= Exercise prompt =
If a line in the data contains "welcome", copy it out.

(Stored items from a collection)
* * * *

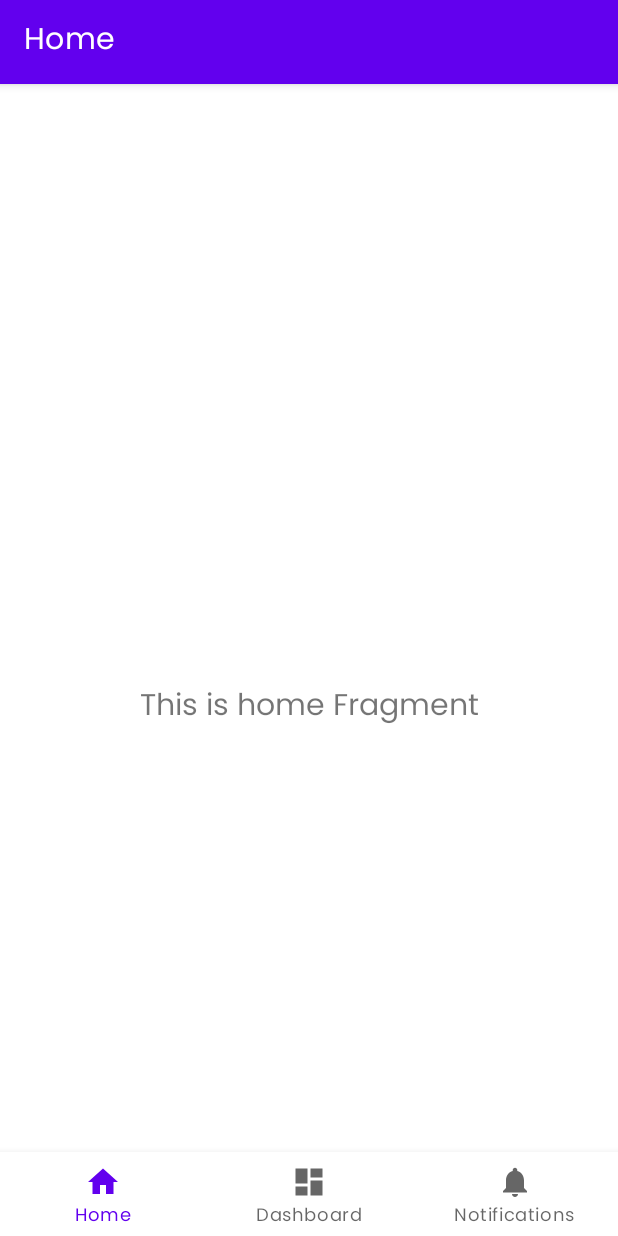
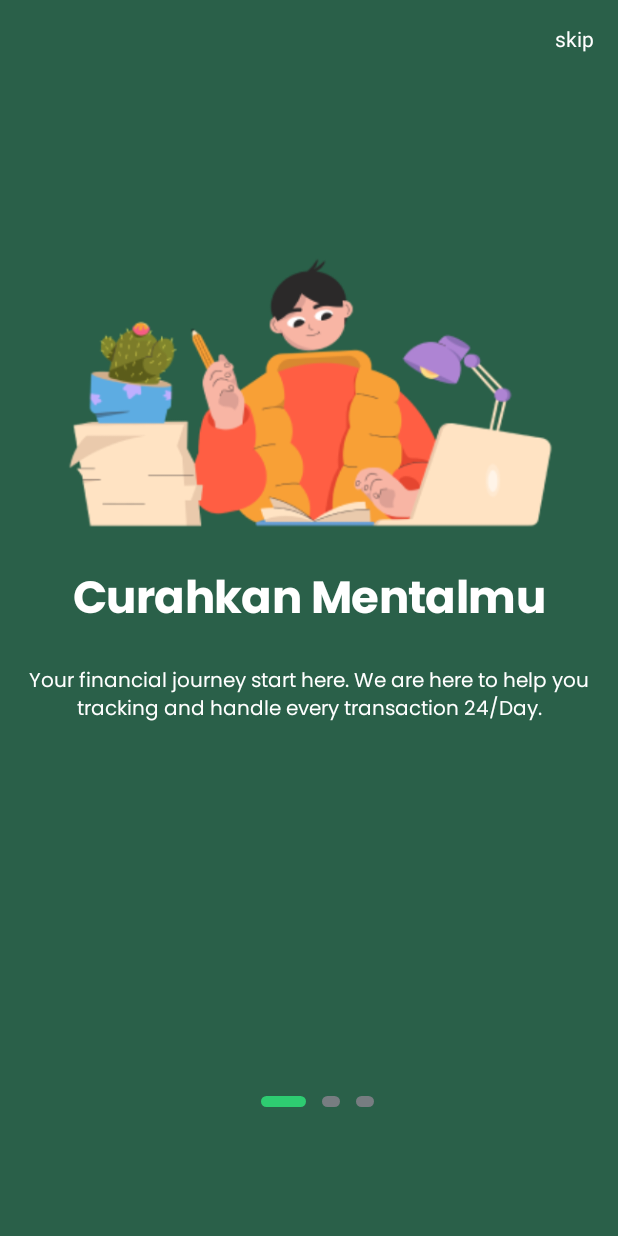
Before and after one commit to blitzkz23/capstone-sib-curahan-mental-csd-062, an Android app: the screen it shows after launch (MainActivity before the commit, OnboardActivity after it), on a phone screen of 412 x 824 dp. Run offline under Robolectric (Android 15) with nearby library versions, the phone set to English and light mode, and no system bars.

Commit message:
[#2] add onboarding screen

```diff
--- a/app/src/main/AndroidManifest.xml
+++ b/app/src/main/AndroidManifest.xml
@@ -9,6 +9,10 @@
         android:roundIcon="@mipmap/ic_launcher_round"
         android:supportsRtl="true"
         android:theme="@style/Theme.CurahanMental">
+        <activity
+            android:name=".ui.welcome.onboarding.OnboardActivity"
+            android:exported="true"
+            android:theme="@style/Theme.MaterialComponents.DayNight.NoActionBar"/>
         <activity
             android:name=".ui.auth.RegisterActivity"
             android:exported="false" />
--- a/app/src/main/java/com/app/curahanmental/ui/welcome/SplashActivity.kt
+++ b/app/src/main/java/com/app/curahanmental/ui/welcome/SplashActivity.kt
@@ -6,6 +6,7 @@ import android.os.Bundle
 import com.app.curahanmental.MainActivity
 import com.app.curahanmental.R
 import com.app.curahanmental.databinding.ActivitySplashBinding
+import com.app.curahanmental.ui.welcome.onboarding.OnboardActivity
 import kotlinx.coroutines.*
 
 class SplashActivity : AppCompatActivity() {
@@ -20,7 +21,7 @@ class SplashActivity : AppCompatActivity() {
 		CoroutineScope(Dispatchers.Default).launch {
 			delay(1500)
 			withContext(Dispatchers.Main) {
-				val intent = Intent(this@SplashActivity , MainActivity::class.java)
+				val intent = Intent(this@SplashActivity , OnboardActivity::class.java)
 				startActivity(intent)
 				finish()
 			}
--- /dev/null
+++ b/app/src/main/java/com/app/curahanmental/ui/welcome/onboarding/OnboardActivity.kt
@@ -0,0 +1,119 @@
+package com.app.curahanmental.ui.welcome.onboarding
+
+import android.annotation.SuppressLint
+import android.content.Intent
+import androidx.appcompat.app.AppCompatActivity
+import android.os.Bundle
+import android.view.View.GONE
+import android.view.View.VISIBLE
+import android.widget.ImageView
+import android.widget.LinearLayout
+import androidx.viewpager2.widget.ViewPager2
+import com.app.curahanmental.MainActivity
+import com.app.curahanmental.R
+import com.app.curahanmental.databinding.ActivityOnboardBinding
+import android.view.ViewGroup.LayoutParams.WRAP_CONTENT
+import androidx.core.content.ContextCompat
+
+
+class OnboardActivity : AppCompatActivity() {
+    private lateinit var binding  : ActivityOnboardBinding
+    private lateinit var onboardAdapter: OnboardAdapter
+    private lateinit var onboardDots: LinearLayout
+
+    override fun onCreate(savedInstanceState: Bundle?) {
+        super.onCreate(savedInstanceState)
+        binding = ActivityOnboardBinding.inflate(layoutInflater)
+        setContentView(binding.root)
+        showButton(false)
+        setOnboard()
+        setInitialOnboardDots()
+        setCurrentOnboardDots(0)
+
+    }
+
+    override fun onResume() {
+        super.onResume()
+        //TODO: set sharedPreferences to save user state
+    }
+
+    @SuppressLint("UseCompatLoadingForDrawables")
+    private fun setOnboard() {
+        onboardAdapter = OnboardAdapter(
+            listOf(
+                OnboardModel(
+                    getDrawable(R.drawable.curahan_onboarding1),
+                    getString(R.string.header_onboarding1),
+                    getString(R.string.overview_onboarding1)
+                ),
+                OnboardModel(
+                    getDrawable(R.drawable.curahan_onboarding2),
+                    getString(R.string.header_onboarding1),
+                    getString(R.string.overview_onboarding1)
+                ),
+                OnboardModel(
+                    getDrawable(R.drawable.curahan_onboarding3),
+                    getString(R.string.header_onboarding1),
+                    getString(R.string.overview_onboarding1)
+                ),
+            )
+        )
+        val viewPager = binding.onboardViewPager
+        viewPager.adapter = onboardAdapter
+        viewPager.registerOnPageChangeCallback(object : ViewPager2.OnPageChangeCallback() {
+            override fun onPageSelected(position: Int) {
+                super.onPageSelected(position)
+                setCurrentOnboardDots(position)
+            }
+        })
+        binding.onboardTvSkip.setOnClickListener {
+            val intent = Intent(this@OnboardActivity, MainActivity::class.java)
+            startActivity(intent)
+            finish()
+        }
+        binding.onboardBtnStart.setOnClickListener{
+            val intent = Intent(this@OnboardActivity, MainActivity::class.java)
+            startActivity(intent)
+            finish()
+        }
+
+    }
+
+    private fun setInitialOnboardDots(){
+        onboardDots = binding.onboardDots
+        val identifier = arrayOfNulls<ImageView>(onboardAdapter.itemCount)
+        val layoutParameter: LinearLayout.LayoutParams = LinearLayout.LayoutParams(WRAP_CONTENT, WRAP_CONTENT)
+        layoutParameter.setMargins(16, 0, 0, 0)
+
+        for(i in identifier.indices){
+            identifier[i] = ImageView(applicationContext)
+            identifier[i]?.let {
+                it.setImageDrawable(ContextCompat.getDrawable(applicationContext, R.drawable.onboard_dots_inactive))
+                it.layoutParams = layoutParameter
+                onboardDots.addView(it)
+            }
+        }
+    }
+
+     fun setCurrentOnboardDots(position: Int){
+        val counts = onboardDots.childCount
+        for (i in 0 until counts){
+            val imageView = onboardDots.getChildAt(i) as ImageView
+            if(i == position && i != 2){
+                imageView.setImageDrawable(ContextCompat.getDrawable(applicationContext, R.drawable.onboard_dots_active))
+                showButton(false)
+            }else if(i == position && i == 2){
+                imageView.setImageDrawable(ContextCompat.getDrawable(applicationContext, R.drawable.onboard_dots_active))
+                showButton(true)
+            }
+            else{
+                imageView.setImageDrawable(ContextCompat.getDrawable(applicationContext, R.drawable.onboard_dots_inactive))
+            }
+        }
+    }
+
+    private fun showButton(state: Boolean){
+        binding.onboardBtnStart.visibility = if (state) VISIBLE else GONE
+    }
+
+}
--- /dev/null
+++ b/app/src/main/java/com/app/curahanmental/ui/welcome/onboarding/OnboardAdapter.kt
@@ -0,0 +1,35 @@
+package com.app.curahanmental.ui.welcome.onboarding
+
+import android.view.LayoutInflater
+import android.view.ViewGroup
+import androidx.recyclerview.widget.RecyclerView
+import com.app.curahanmental.databinding.SlidesOnboardBinding
+import com.bumptech.glide.Glide
+
+class OnboardAdapter(private var onboardModel: List<OnboardModel>): RecyclerView.Adapter<OnboardAdapter.OnboardViewHolder>() {
+    override fun onCreateViewHolder(
+        parent: ViewGroup,
+        viewType: Int
+    ): OnboardAdapter.OnboardViewHolder {
+       return OnboardViewHolder(SlidesOnboardBinding.inflate(LayoutInflater.from(parent.context), parent, false))
+    }
+
+    override fun onBindViewHolder(holder: OnboardAdapter.OnboardViewHolder, position: Int) {
+        holder.bind(onboardModel[position])
+    }
+
+    override fun getItemCount(): Int = onboardModel.size
+
+    inner class OnboardViewHolder(private var binding: SlidesOnboardBinding): RecyclerView.ViewHolder(binding.root){
+        fun bind(onboardModel: OnboardModel){
+            binding.apply {
+                Glide.with(itemView.context)
+                    .load(onboardModel.image)
+                    .into(onboardImage)
+
+                onboardTextHeader.text = onboardModel.header
+                onboardTextOverview.text = onboardModel.overview
+            }
+        }
+    }
+}
--- /dev/null
+++ b/app/src/main/java/com/app/curahanmental/ui/welcome/onboarding/OnboardModel.kt
@@ -0,0 +1,10 @@
+package com.app.curahanmental.ui.welcome.onboarding
+
+import android.graphics.drawable.Drawable
+
+
+data class OnboardModel(
+    val image: Drawable?,
+    val header: String?,
+    val overview: String?
+)
--- /dev/null
+++ b/app/src/main/res/drawable/onboard_dots_active.xml
@@ -0,0 +1,9 @@
+<?xml version="1.0" encoding="utf-8"?>
+<shape xmlns:android="http://schemas.android.com/apk/res/android"
+    android:shape="rectangle">
+    <solid android:color="@color/curahan_light_green" />
+    <size
+        android:width="30dp"
+        android:height="7dp" />
+    <corners android:radius="5dp" />
+</shape>
--- /dev/null
+++ b/app/src/main/res/drawable/onboard_dots_inactive.xml
@@ -0,0 +1,10 @@
+<?xml version="1.0" encoding="utf-8"?>
+<shape xmlns:android="http://schemas.android.com/apk/res/android"
+    android:shape="rectangle">
+    <solid android:color="@color/grey_700" />
+    <size
+        android:width="12dp"
+        android:height="7dp" />
+    <corners android:radius="5dp" />
+
+</shape>
--- /dev/null
+++ b/app/src/main/res/layout/activity_onboard.xml
@@ -0,0 +1,70 @@
+<?xml version="1.0" encoding="utf-8"?>
+<androidx.constraintlayout.widget.ConstraintLayout xmlns:android="http://schemas.android.com/apk/res/android"
+    xmlns:app="http://schemas.android.com/apk/res-auto"
+    xmlns:tools="http://schemas.android.com/tools"
+    android:layout_width="match_parent"
+    android:layout_height="match_parent"
+    tools:context=".ui.welcome.onboarding.OnboardActivity"
+    android:background="@color/curahan_dark_green">
+
+    <androidx.constraintlayout.widget.ConstraintLayout
+        android:id="@+id/onboard_constraint_all"
+        android:layout_width="match_parent"
+        android:layout_height="180dp"
+        android:padding="16dp"
+        app:layout_constraintBottom_toBottomOf="parent"
+        app:layout_constraintEnd_toEndOf="parent"
+        app:layout_constraintStart_toStartOf="parent">
+
+        <com.google.android.material.button.MaterialButton
+            android:id="@+id/onboard_btn_start"
+            android:layout_width="315dp"
+            android:layout_height="55dp"
+            android:text="@string/onboarding_start"
+            android:textAllCaps="false"
+            android:textColor="@color/white"
+            android:backgroundTint="@color/curahan_light_green"
+            app:cornerRadius="8dp"
+            app:layout_constraintEnd_toEndOf="parent"
+            app:layout_constraintStart_toStartOf="parent"
+            app:layout_constraintTop_toTopOf="parent"
+            android:visibility="gone"/>
+
+        <LinearLayout
+            android:id="@+id/onboard_dots"
+            android:layout_width="wrap_content"
+            android:layout_height="wrap_content"
+            android:orientation="horizontal"
+            app:layout_constraintBottom_toBottomOf="parent"
+            app:layout_constraintEnd_toEndOf="parent"
+            app:layout_constraintStart_toStartOf="parent"
+            app:layout_constraintTop_toBottomOf="@+id/onboard_btn_start" />
+
+    </androidx.constraintlayout.widget.ConstraintLayout>
+
+    <TextView
+        android:id="@+id/onboard_tv_skip"
+        android:layout_width="wrap_content"
+        android:layout_height="wrap_content"
+        android:layout_marginTop="@dimen/activity_horizontal_margin"
+        android:layout_marginEnd="@dimen/activity_vertical_margin"
+        android:text="@string/skip_onboarding"
+        android:textColor="@color/white"
+        app:layout_constraintEnd_toEndOf="parent"
+        app:layout_constraintTop_toTopOf="parent" />
+
+    <androidx.viewpager2.widget.ViewPager2
+        android:id="@+id/onboard_view_pager"
+        android:layout_width="match_parent"
+        android:layout_height="wrap_content"
+        app:layout_constraintBottom_toTopOf="@+id/onboard_constraint_all"
+        app:layout_constraintEnd_toEndOf="parent"
+        app:layout_constraintStart_toStartOf="parent"
+        app:layout_constraintTop_toTopOf="parent">
+
+    </androidx.viewpager2.widget.ViewPager2>
+
+
+
+
+</androidx.constraintlayout.widget.ConstraintLayout>
--- /dev/null
+++ b/app/src/main/res/layout/slides_onboard.xml
@@ -0,0 +1,40 @@
+<?xml version="1.0" encoding="utf-8"?>
+<androidx.constraintlayout.widget.ConstraintLayout xmlns:android="http://schemas.android.com/apk/res/android"
+    xmlns:app="http://schemas.android.com/apk/res-auto"
+    xmlns:tools="http://schemas.android.com/tools"
+    android:layout_width="match_parent"
+    android:layout_height="match_parent"
+    android:padding="16dp"
+    android:background="@color/curahan_dark_green">
+
+    <ImageView
+        android:id="@+id/onboard_image"
+        android:layout_width="match_parent"
+        android:layout_height="200dp"
+        app:layout_constraintEnd_toEndOf="parent"
+        app:layout_constraintStart_toStartOf="parent"
+        app:layout_constraintTop_toTopOf="parent"
+        tools:src="@drawable/curahan_onboarding1"/>
+
+    <TextView
+        android:id="@+id/onboard_text_header"
+        style="@style/Text.Header1"
+        android:layout_marginTop="@dimen/activity_horizontal_margin"
+        app:layout_constraintEnd_toEndOf="parent"
+        app:layout_constraintStart_toStartOf="parent"
+        app:layout_constraintTop_toBottomOf="@id/onboard_image"
+        android:text="@string/header_onboarding1"
+        android:textColor="@color/white"/>
+
+    <TextView
+        android:id="@+id/onboard_text_overview"
+        style="@style/Text.Paragraph"
+        android:layout_marginTop="@dimen/activity_horizontal_margin"
+        app:layout_constraintEnd_toEndOf="parent"
+        app:layout_constraintStart_toStartOf="parent"
+        app:layout_constraintTop_toBottomOf="@id/onboard_text_header"
+        android:text="@string/overview_onboarding1"
+        android:gravity="center"
+        android:textColor="@color/white"/>
+
+</androidx.constraintlayout.widget.ConstraintLayout>
--- a/app/src/main/res/values/colors.xml
+++ b/app/src/main/res/values/colors.xml
@@ -8,6 +8,8 @@
     <color name="black">#FF000000</color>
     <color name="white">#FFFFFFFF</color>
 
+    <color name="grey_200">#EBEAE7</color>
+    <color name="grey_700">#777D81</color>
     <color name="curahan_dark_green">#FF2A6049</color>
     <color name="curahan_light_green">#2ECC71</color>
 </resources>
--- a/app/src/main/res/values/strings.xml
+++ b/app/src/main/res/values/strings.xml
@@ -4,4 +4,8 @@
     <string name="title_dashboard">Dashboard</string>
     <string name="title_notifications">Notifications</string>
     <string name="logo_name">Curahan Mental Logo</string>
+    <string name="skip_onboarding">skip</string>
+    <string name="header_onboarding1">Curahkan Mentalmu</string>
+    <string name="overview_onboarding1">Your financial journey start here. We are here to help you tracking and handle every transaction 24/Day.</string>
+    <string name="onboarding_start">Lets Get Started</string>
 </resources>
--- a/app/src/main/res/values/themes.xml
+++ b/app/src/main/res/values/themes.xml
@@ -48,4 +48,10 @@
         <item name="fontFamily">@font/poppins_regular</item>
     </style>
 
+    <!-- Button Style -->
+    <style name="Button.LightGreen" parent="ThemeOverlay.AppCompat">
+        <item name="colorAccent">@color/curahan_light_green</item>
+        <item name="fontFamily">@font/poppins_semibold</item>
+    </style>
+
 </resources>
```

* * * *

= Exercise result =
+            android:name=".ui.welcome.onboarding.OnboardActivity"
--- a/app/src/main/java/com/app/curahanmental/ui/welcome/SplashActivity.kt
+++ b/app/src/main/java/com/app/curahanmental/ui/welcome/SplashActivity.kt
+import com.app.curahanmental.ui.welcome.onboarding.OnboardActivity
+++ b/app/src/main/java/com/app/curahanmental/ui/welcome/onboarding/OnboardActivity.kt
+package com.app.curahanmental.ui.welcome.onboarding
+++ b/app/src/main/java/com/app/curahanmental/ui/welcome/onboarding/OnboardAdapter.kt
+package com.app.curahanmental.ui.welcome.onboarding
+++ b/app/src/main/java/com/app/curahanmental/ui/welcome/onboarding/OnboardModel.kt
+package com.app.curahanmental.ui.welcome.onboarding
+    tools:context=".ui.welcome.onboarding.OnboardActivity"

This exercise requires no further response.